[REQUIRED ACTION]: Your task is to copy each line of the records that includes the string "input".

____

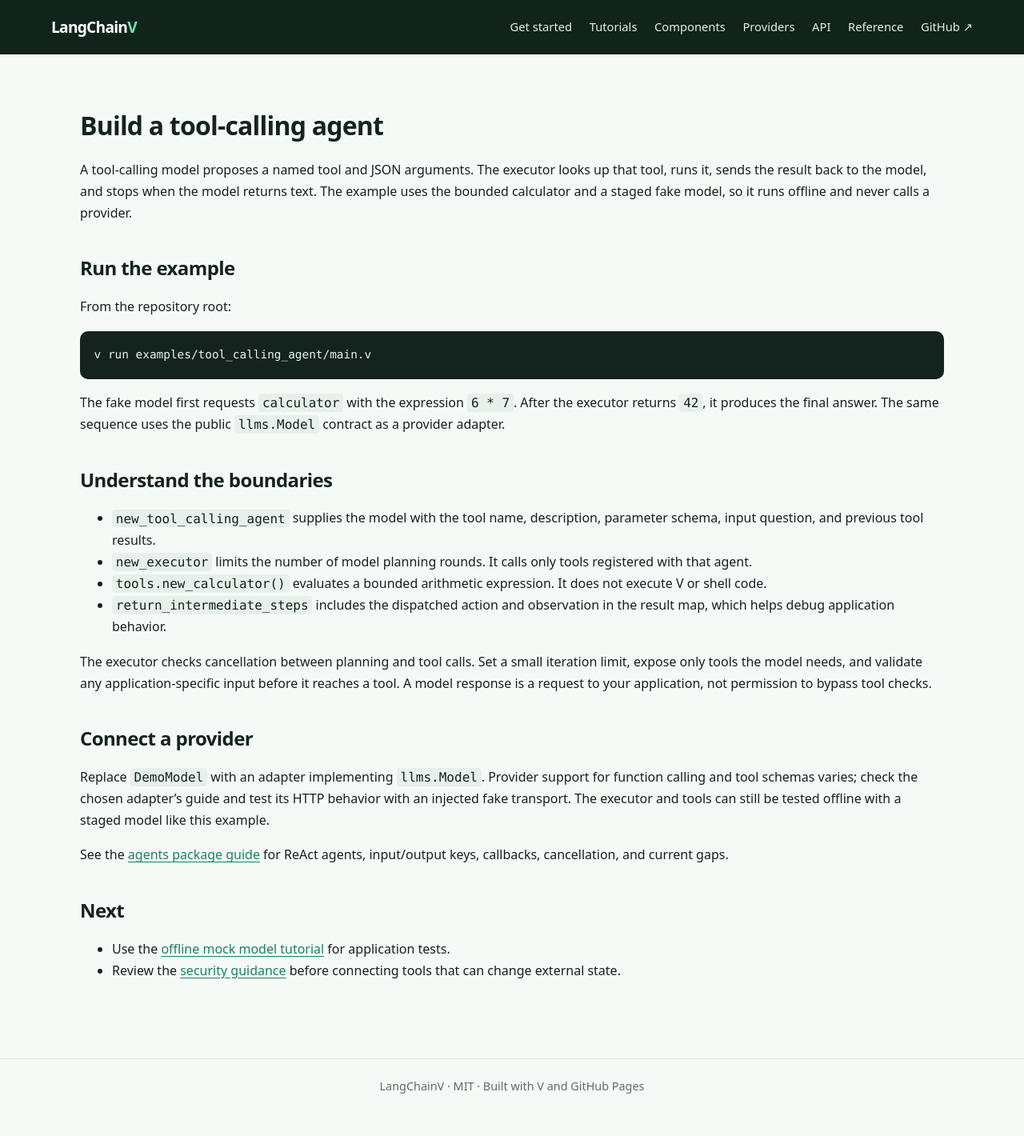
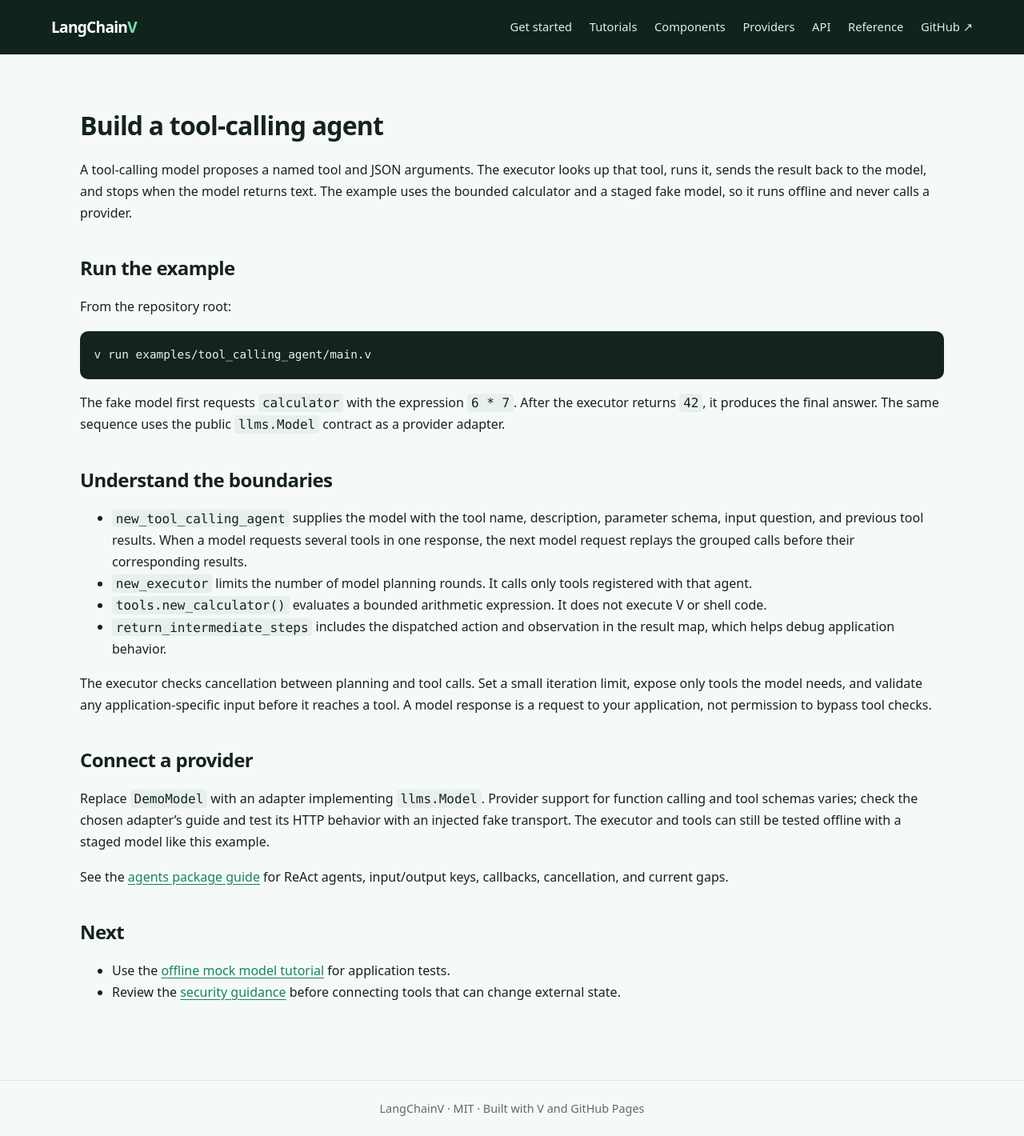
Before and after one commit to ulises-jeremias/langchainv, a Jekyll site: the page built from docs/tutorials/tool-calling-agent.md, in a window 1280 px wide. Shown: the whole page at 80% size. Built offline with Jekyll 4.4.1, drawn with Linux system fonts in a browser that asks for light colours; before the commit the page ends 1393 px from its top, so only the background shows below that.

Commit message:
Fix grouped tool call replay and legacy input parsing

```diff
--- a/docs/tutorials/tool-calling-agent.md
+++ b/docs/tutorials/tool-calling-agent.md
@@ -26,7 +26,9 @@ uses the public `llms.Model` contract as a provider adapter.
 ## Understand the boundaries
 
 - `new_tool_calling_agent` supplies the model with the tool name, description,
-  parameter schema, input question, and previous tool results.
+  parameter schema, input question, and previous tool results. When a model
+  requests several tools in one response, the next model request replays the
+  grouped calls before their corresponding results.
 - `new_executor` limits the number of model planning rounds. It calls only
   tools registered with that agent.
 - `tools.new_calculator()` evaluates a bounded arithmetic expression. It does
```
Also changed, not shown: docs/LANGCHAINGO_PARITY.md (+1 -1 lines), .github/workflows/pages.yml, agents/README.md, 4 other files.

____

[TASK SOLUTION]:
Fix grouped tool call replay and legacy input parsing
-  parameter schema, input question, and previous tool results.
+  parameter schema, input question, and previous tool results. When a model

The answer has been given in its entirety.